Monday, January 5, 2015

Light and Neuroscience

In this image we see individual synapes being activated by light. The experiment performed by researched from the University College London shows the use of light for activating parts of the brain in an experiemental context and the roll that beams of light play in this process.
What is interesting about the image from an artists point of view is the context of the image and possibility for alternative interpretation of the image which looks like a beautiful forrest. Also the image provides an interesting contrast to to my current art practice of projecting light onto the outside of the body. Here we the interior of the brain being "lit up". Very much part of the the trent toward direct stimulation of the brain. It is in fact an image showing  the brain of a mouse, the green colour is a type dye that has been introduced into the body of the mouse to show the reaction of the the brain to the laser.


In Lumen we find a male figure caught in an array of lights. It is an image that attempts to explore the relationship between light and the human nervous system.  A Lumen is a unit of light.

Saturday, August 10, 2013

Cochineal in Assisi

Robert J. Bliwise, Seeing Red explores the links between his experiences in Assisi and the work of Mark Rothco.
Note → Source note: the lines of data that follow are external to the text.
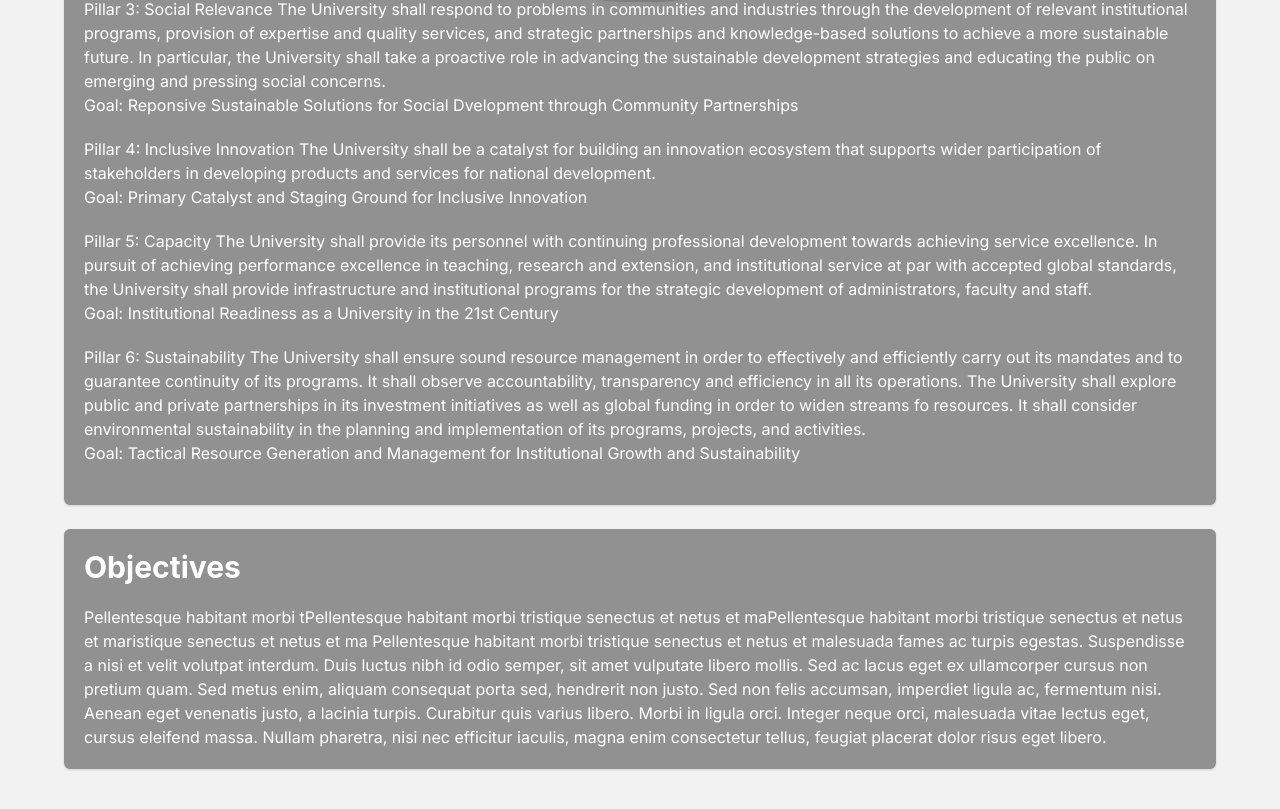
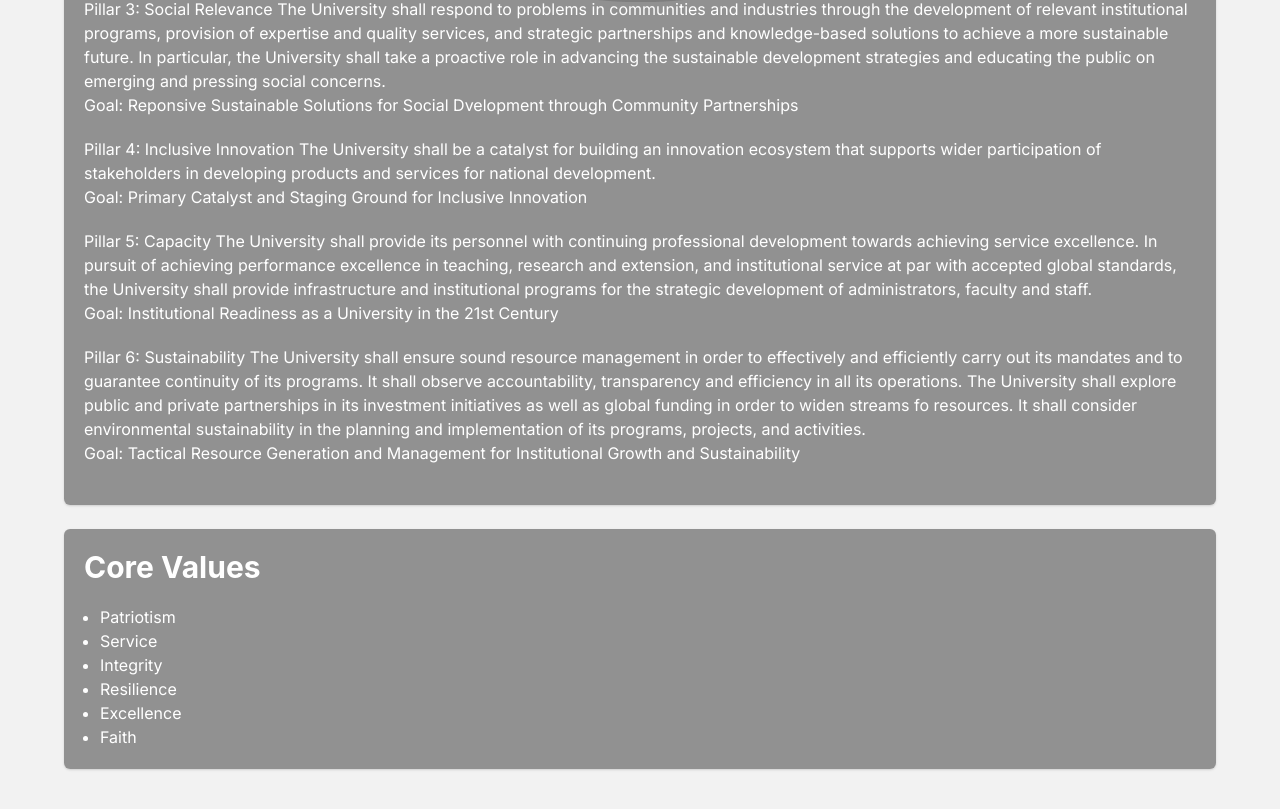
Before and after one commit to jpmbdll/my-survey-admin, a Next.js app: page / in a window 1280 px wide. Shown: the part 796-1605 px from the top of the page. Built offline with nearby package versions, Linux system fonts and the light colour scheme.

Commit message:
core values...

```diff
--- a/app/(root)/page.js
+++ b/app/(root)/page.js
@@ -8,14 +8,16 @@ import {
   Text,
   Stack,
   Box,
+  ListItem,
+  UnorderedList,
 } from "@chakra-ui/react";
-import { vision, mission, goals, objectives } from "@/constants/definition";
+import { vision, mission, goals, coreValues } from "@/constants/definition";
 
 const map = [
   { title: "Mission", content: mission },
   { title: "Vision", content: vision },
   { title: "Goals", content: goals },
-  { title: "Objectives", content: objectives },
+  { title: "Core Values", content: coreValues },
 ];
 
 export default function Home() {
@@ -48,7 +50,7 @@ export default function Home() {
           );
           if (title === "Goals") {
             d = content.map((c, i) => (
-              <Box>
+              <Box key={i}>
                 <Text color="white" fontSize={{ base: "sm", lg: "md" }} pb={0}>
                   {c.pillar}
                 </Text>
@@ -57,6 +59,16 @@ export default function Home() {
                 </Text>
               </Box>
             ));
+          }
+
+          if (title === "Core Values") {
+            d = (
+              <UnorderedList>
+                {content.map((c, i) => (
+                  <ListItem key={i}>{c}</ListItem>
+                ))}
+              </UnorderedList>
+            );
           }
           return (
             <Card
--- a/components/bar-chart.js
+++ b/components/bar-chart.js
@@ -26,7 +26,7 @@ const CardWithChart = ({ averages }) => {
           margin={{ top: 20, right: 30, left: 20, bottom: 5 }}
         >
           <CartesianGrid strokeDasharray="3 3" />
-          <XAxis dataKey="xAxisLabel" />
+          <XAxis dataKey="respondentType" fontSize={9} />
           <YAxis />
           <Tooltip
             content={<CustomTooltip title={averages.respondentType} />}
--- a/constants/definition.js
+++ b/constants/definition.js
@@ -37,5 +37,11 @@ export const goals = [
   },
 ];
 
-export const objectives =
-  "Pellentesque habitant morbi tPellentesque habitant morbi tristique senectus et netus et maPellentesque habitant morbi tristique senectus et netus et maristique senectus et netus et ma Pellentesque habitant morbi tristique senectus et netus et malesuada fames ac turpis egestas. Suspendisse a nisi et velit volutpat interdum. Duis luctus nibh id odio semper, sit amet vulputate libero mollis. Sed ac lacus eget ex ullamcorper cursus non pretium quam. Sed metus enim, aliquam consequat porta sed, hendrerit non justo. Sed non felis accumsan, imperdiet ligula ac, fermentum nisi. Aenean eget venenatis justo, a lacinia turpis. Curabitur quis varius libero. Morbi in ligula orci. Integer neque orci, malesuada vitae lectus eget, cursus eleifend massa. Nullam pharetra, nisi nec efficitur iaculis, magna enim consectetur tellus, feugiat placerat dolor risus eget libero.";
+export const coreValues = [
+  "Patriotism",
+  "Service",
+  "Integrity",
+  "Resilience",
+  "Excellence",
+  "Faith",
+];
```
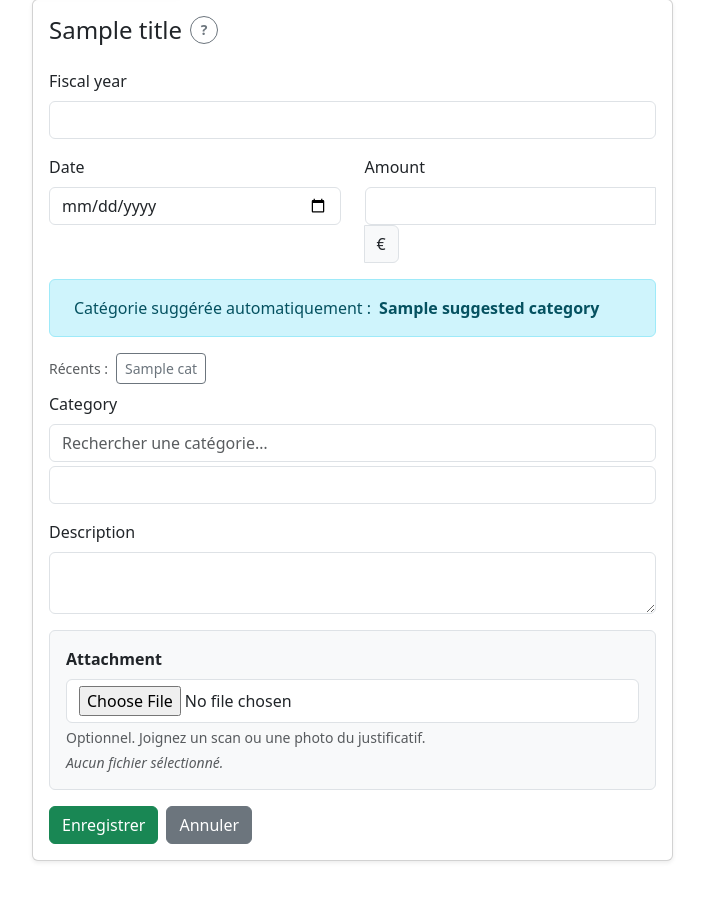
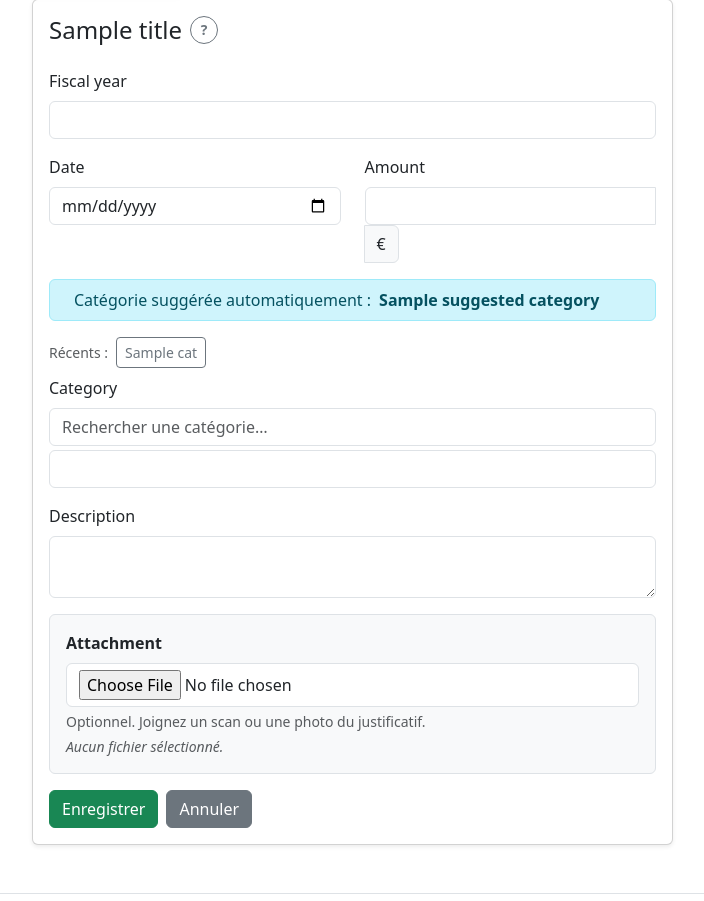
Before and after one commit to yetouse/openasbl, a Django app: template accounting/templates/accounting/entry_create_form.html in a window 1280 px wide. Shown: the part 103-1004 px from the top of the page, without its empty margins (50-754 px from the left). Run offline with Django 5.2, Linux system fonts and the light colour scheme; the template is opened without the code that fills it: most values are stand-ins (such as "Sample title", 1, 10 or a date in 2020); grey boxes marked "Sample" are stand-in pictures; form fields are guessed from the names that the template uses.

Commit message:
style(accounting): polish entry create form visual cues

```diff
--- a/accounting/templates/accounting/entry_create_form.html
+++ b/accounting/templates/accounting/entry_create_form.html
@@ -13,22 +13,24 @@
                     {% help_button "entry_create" %}
                 </div>
                 {% if entry_mode == 'expense' %}
-                <div class="alert alert-danger d-flex align-items-center gap-2 py-2 mb-3" role="alert">
-                    <i class="bi bi-arrow-down-circle-fill"></i>
-                    <strong>Mode Dépense</strong>
+                <div class="mb-3">
+                    <span class="d-inline-flex align-items-center gap-2 px-3 py-1 rounded-pill border border-danger text-danger fw-semibold small">
+                        <i class="bi bi-arrow-down-circle-fill"></i> Mode Dépense
+                    </span>
                 </div>
                 {% elif entry_mode == 'income' %}
-                <div class="alert alert-success d-flex align-items-center gap-2 py-2 mb-3" role="alert">
-                    <i class="bi bi-arrow-up-circle-fill"></i>
-                    <strong>Mode Recette</strong>
+                <div class="mb-3">
+                    <span class="d-inline-flex align-items-center gap-2 px-3 py-1 rounded-pill border border-success text-success fw-semibold small">
+                        <i class="bi bi-arrow-up-circle-fill"></i> Mode Recette
+                    </span>
                 </div>
                 {% endif %}
                 <form method="post" enctype="multipart/form-data">
                     {% csrf_token %}
 
                     {% if form.errors %}
-                    <div class="alert alert-danger" role="alert">
-                        <strong>Le formulaire contient des erreurs.</strong> Veuillez corriger les champs indiqués ci-dessous.
+                    <div class="alert alert-danger py-2 mb-3" role="alert">
+                        <strong>Ce formulaire contient des erreurs</strong> — veuillez corriger les champs indiqués.
                     </div>
                     {% endif %}
 
@@ -60,8 +62,8 @@
                     </div>
 
                     {% if suggested_category %}
-                    <div class="alert alert-info d-flex align-items-center gap-2 mb-3" role="alert">
-                        <i class="bi bi-lightbulb"></i>
+                    <div class="alert alert-info d-flex align-items-center gap-2 py-2 mb-3" role="alert">
+                        <i class="bi bi-lightbulb-fill"></i>
                         Catégorie suggérée automatiquement&#160;: <strong>{{ suggested_category.name }}</strong>
                     </div>
                     {% endif %}
```
Also changed, not shown: 1 other file.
I have joined both Bliwise in the exploration of this wonderful colour and as it happened I have completed the work during a residency in Assisi.

Friday, July 27, 2012

The Artistic Effect of Neurological Illness

Illnesses that affect the brain can have varied and surprising side effects. A small portion of autistic
children produce amazing artwork, for example Nadia (studied by Selfe in 1977) began drawing
extremely detailed pictures of horses at the age of 3.
People suffering from epilepsy or migraines can suffer visual phenomena including spectral
appearances, patches of visual loss and mosaic visions which can result in inspired art such as that of
Ignatius Brennan who began drawing his migraine induced visions in art school, and Steven Wiltshire
a British autistic savant who is famous for his extremely detailed cityscapes
Even as art can affect your senses and neurological state it seems that the reverse is true as well; an
altered neurological state can have a profound effect on artistic and creative abilities
Early Neurological Expressionism in Art
Artists have been trying to alter or affect our state of mind for many years. Escher has hurt our
brains and tricked our eyes with impossible pictures and Abstract Expressionism was born in New
York around the idea of expressing emotion through art, taking ideas from European surrealists who
had arrived in the US.
Synaesthesia is simply an internally induced form of the effect that artists have been trying to have
on their audience for all of time; creating a work that influences a combination of senses to give the
person viewing it an all round feeling of experiencing the piece of art.
So if Mondays really are blue to you, or Saturday afternoon smells of chocolate then you are not
alone; and you will make the life of artists worldwide easier by being receptive with more than one
sense to their creation.

Jenny Flaire is a freelance art writer from England. She spent much of her youth in NYC where her parents regularly took her to the many galleries in the city starting a fire that has burned ever since.